New York City will implement a highly ambitious idea that will bring its inhabitants and visitors one of the most desired service, gigabit Wi-Fi. The municipality plans to replace the antiqued payphone boots with high-tech multifunctional hubs. Three of the booths, however, will be maintained as souvenirs.
The idea has been floating around for years, but the administration placed a call only earlier this year. The New-York-based group CityBridge, which will be overviewed by Qualcomm, will work with the city hall’s relevant departments in order to turn the project called LinkNYC into reality.
“LinkNYC is a first-of-its-kind communications network that will bring the fastest available municipal Wi-Fi to millions of New Yorkers and visitors,” CityBridge and LinkNYC said in a press release.
Moreover, the pillars will offer the option to call 911 and 311 for free, as well as free phone calls in all 50 states. If your phone will run out of battery, the new multipurpose device will offer you a way to charge it. A touch screen will be your guide to the city hall’s services, but people will probably use their own devices for that. Importantly, the screen will be used to display ads.
But the main benefit stemming from the new project will be the high speed Wi-Fi internet. So how fast will the standard be? According to the project, “gigabit Wi-Fi is more than a 100 times faster than the average public Wi-Fi and more than 20 times faster than the average home Internet service in NYC. Downloading a two-hour HD movie can take as little as 30 seconds.” According to the specs, you should be able to connect to the router even if you are 150 feet away. The connection will be encrypted, but users should rely on their own encryption methods to be extra sure.
Some may believe that LinkNYC is going to end up costing the taxpayers a lot of money. It will not be the case, because the project will be run with advertising revenues. Up to $500 million are expected to jump in the city hall’s pockets in the next 12 years.

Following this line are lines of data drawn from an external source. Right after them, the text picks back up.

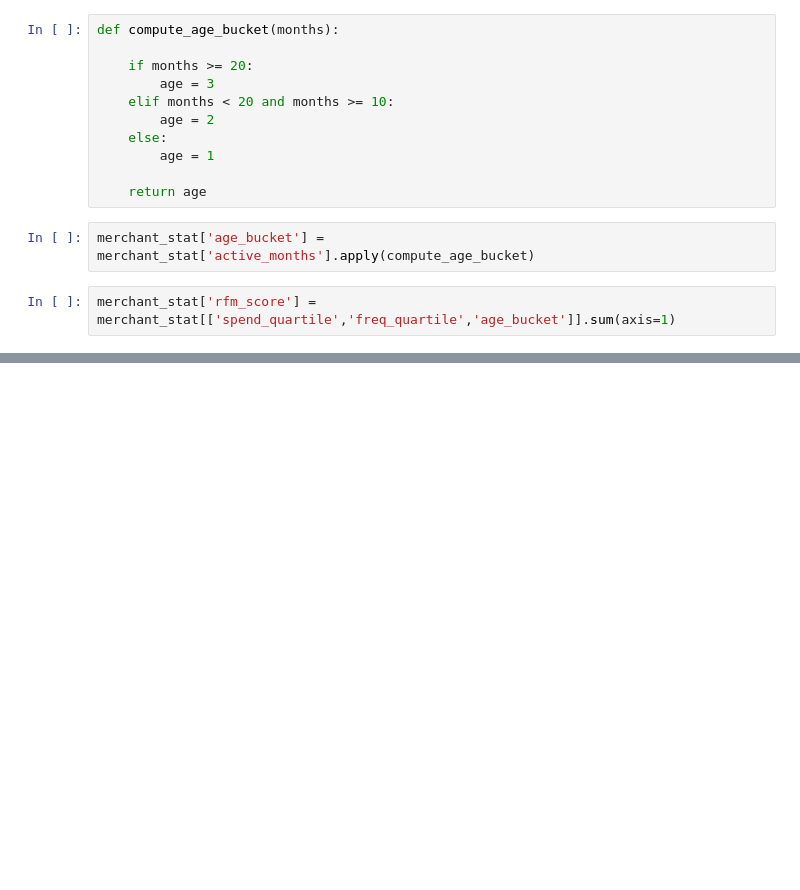
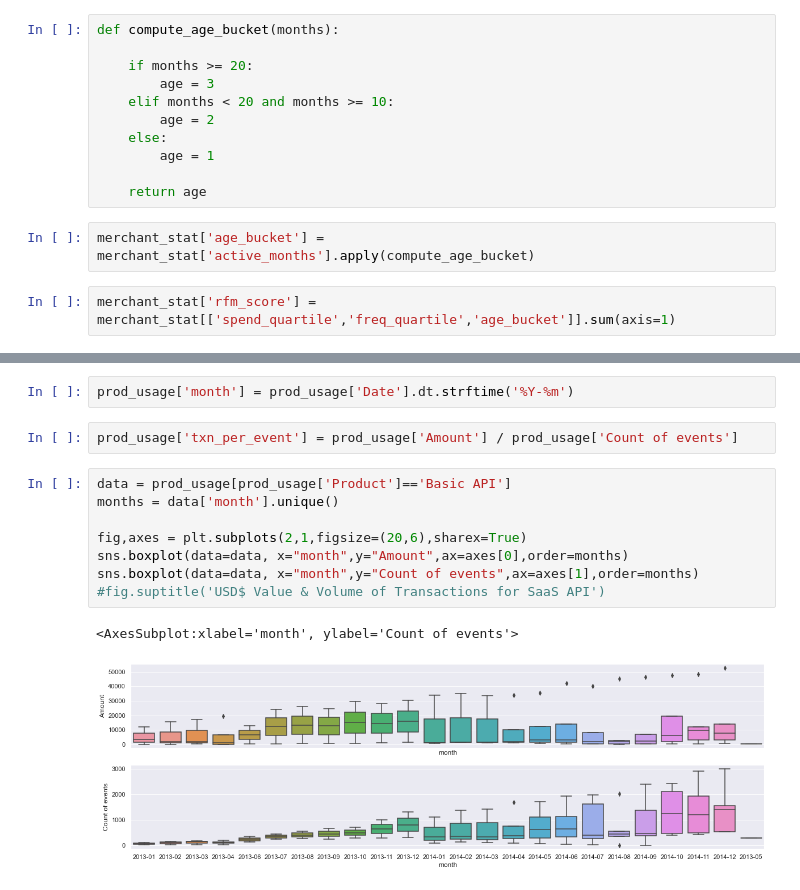
Before and after one commit to nadya27oct/Stripe, a Jupyter notebook: Stripe.ipynb, the cells around one changed output, grey strips where cells are left out. Cells and saved outputs as stored; diff of their text form; blank space fills up the shorter version.

```diff
--- a/Stripe.ipynb
+++ b/Stripe.ipynb
@@ -311,0 +328,15 @@ Ecom merchants have a variablity in the payments processed through out their lif
+# %%
+prod_usage['month'] = prod_usage['Date'].dt.strftime('%Y-%m')
+# %%
+prod_usage['txn_per_event'] = prod_usage['Amount'] / prod_usage['Count of events']
+# %%
+data = prod_usage[prod_usage['Product']=='Basic API']
+months = data['month'].unique()
+
+fig,axes = plt.subplots(2,1,figsize=(20,6),sharex=True)
+sns.boxplot(data=data, x="month",y="Amount",ax=axes[0],order=months)
+sns.boxplot(data=data, x="month",y="Count of events",ax=axes[1],order=months)
+#fig.suptitle('USD$ Value & Volume of Transactions for SaaS API')
+# %% [output]
+<AxesSubplot:xlabel='month', ylabel='Count of events'>
+[figure, added]
```
Also changed, not shown: parts of 16 cells of this notebook, 1 other file.
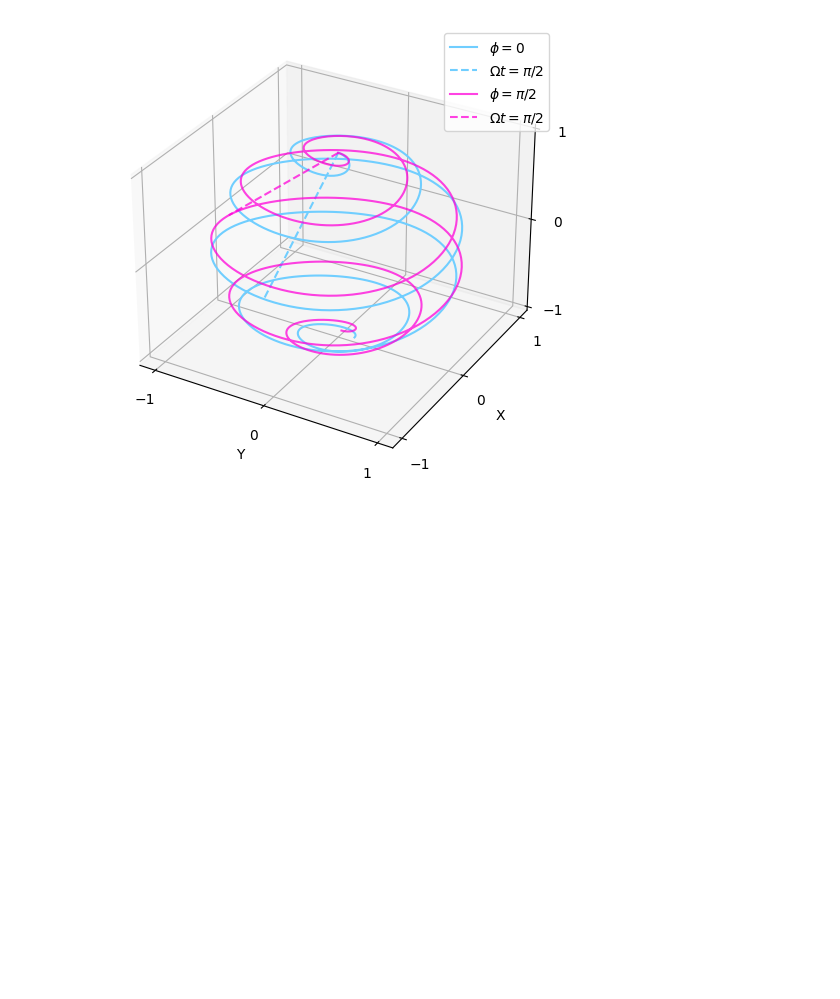
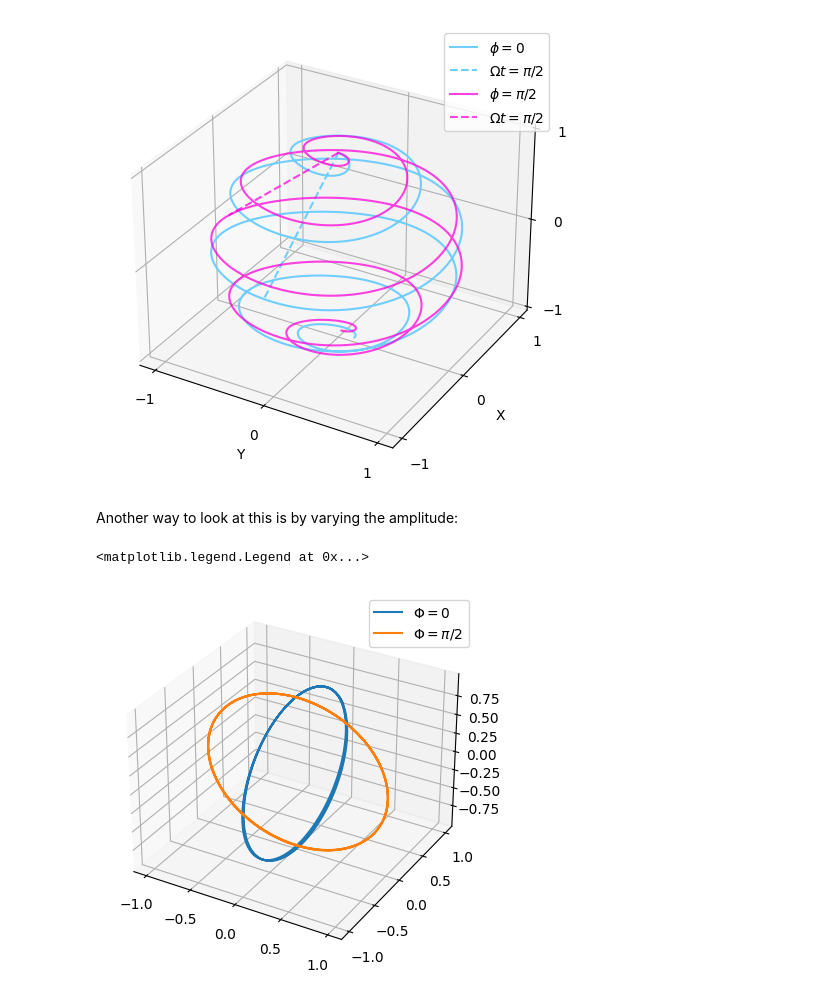
Before and after one commit to XanaduAI/Analytic_Pulse_Gradients, a Jupyter notebook: Single_qubit_drive.ipynb, the cells around one changed output. Drawn from its saved outputs; the diff is of its cells as text; code cells hidden in the pictures; blank space fills up the shorter version.

```diff
--- a/Single_qubit_drive.ipynb
+++ b/Single_qubit_drive.ipynb
@@ -79,3 +79,35 @@ plt.tight_layout()
 plt.savefig("plots/1qubit.svg", dpi=500, bbox_inches='tight')
 # %% [output]
 [figure]
+# %% [markdown]
+Another way to look at this is by varying the amplitude:
+# %%
+X, Y, Z = qml.PauliX(0), qml.PauliY(0), qml.PauliZ(0)
+
+omega = 2 * jnp.pi * 5.
+H = -omega/2 * Z
+
+def amp(p, t):
+    return p[0] * jnp.sin(omega*t + p[1])
+H += amp * Y
+
+@jax.jit
+@qml.qnode(qml.device("default.qubit", wires=1), interface="jax")
+def trajectory(Omega0, phi):
+    qml.evolve(H)([[Omega0, phi]], 20.)
+    return [qml.expval(op) for op in [X, Y, Z]]
+
+phi = 0
+Omegas = jnp.linspace(0., 1., 10000)
+res0 = jax.vmap(trajectory, [0, None])(Omegas, phi)
+res1 = jax.vmap(trajectory, [0, None])(Omegas, jnp.pi/2)
+
+fig = plt.figure()
+ax = fig.add_subplot(111, projection='3d')
+
+ax.plot(*res0, "-", label="$\\Phi=0$")
+ax.plot(*res1, "-", label="$\\Phi=\\pi/2$")
+ax.legend()
+# %% [output]
+<matplotlib.legend.Legend at 0x...>
+[figure, added]
```
Also changed, not shown: 5 other files.
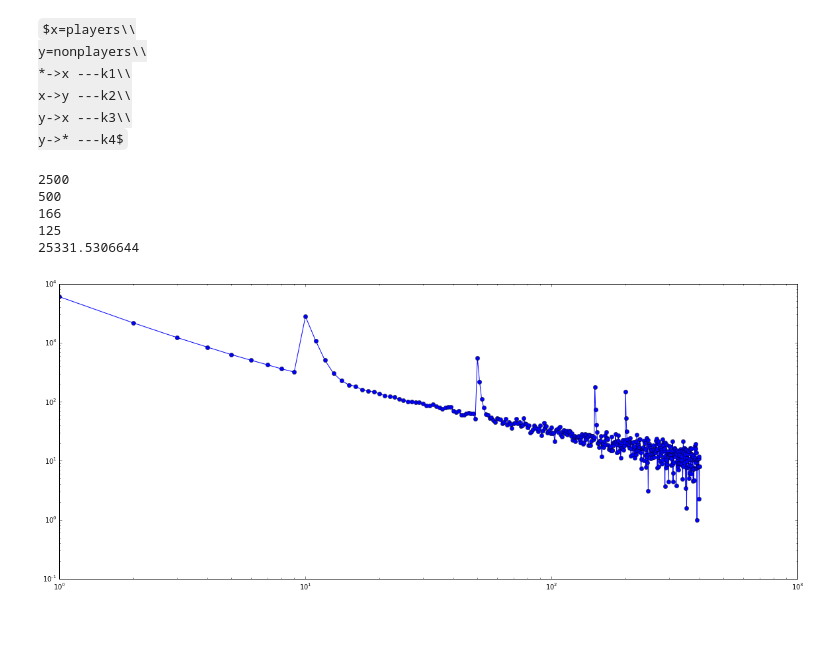
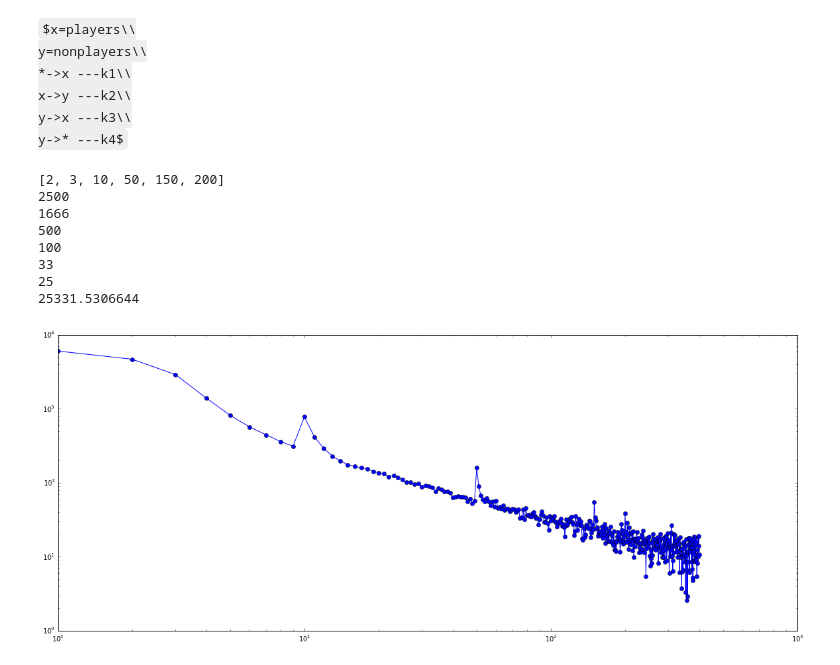
Before and after one commit to TeamMacLean/fraxinus_version1_data_analysis, a Jupyter notebook: fraxinus_visits_model/Players-nonplayers.ipynb, the cells around one changed output. Drawn from its saved outputs; the diff is of its cells as text; code cells hidden in the pictures; some formulas as TeX source; blank space fills up the shorter version.

```diff
--- a/fraxinus_visits_model/Players-nonplayers.ipynb
+++ b/fraxinus_visits_model/Players-nonplayers.ipynb
@@ -8,12 +8,12 @@ y->* ---k4$
 # %%
 import math as mth
 import random as rk
-No=5000
+No=1000
 t=range(1,400)
 #print t
 
-trelease=[10,50,150,200]
-#print trelease
+trelease=[2,3,10,50,150,200]
+print trelease
 import math as mth
 np={}
 np[0]=No
@@ -27,35 +27,41 @@ for i in t:
     npb = rk.normalvariate(1000*mth.pow(i,-0.764), 3.0)
     np[i]= npa + npb
     # print npa, npb
 
     delta = (delta/3)*mth.pow(1,-0.364)
     #print delta
     if delta < 0:
         delta = 0
 
 import matplotlib.pyplot as plt
 fig, axes = plt.subplots(1, 1, figsize=(20, 8))
 plt.plot(np.keys(),np.values(),"-o")
 plt.yscale('log')
 plt.xscale('log')
 
 from scipy.integrate import simps
 import numpy as np
 def f1(x):
     xl = []
     for i in x:
         visit = rk.normalvariate(5000*mth.pow(i,-1.674), 3.0) + rk.normalvariate(2000*mth.pow(i,-0.764), 3.0)
-        xl.append(visit*45/60)
+        v = int(round(visit))
+        #xl.append(visit*45/60)
+        xl.append(v*45/60)
     return xl
 
 x=range(1,400)
 visits = f1(x)
-I1 = integrate.simps(visits, x)
+Il =sum(visits)
+#Il2 = integrate.simps(visits, x)
 print I1
 # %% [output]
+[2, 3, 10, 50, 150, 200]
 2500
+1666
 500
-166
-125
+100
+33
+25
 25331.5306644
-[figure, old version]
+[figure, new version]
```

The first units will be ready by the end of 2015. We can expect around 10,000 of these to pop all over the city in the next couple of years. Each wave of units will cover all the five boroughs evenly, according to the project.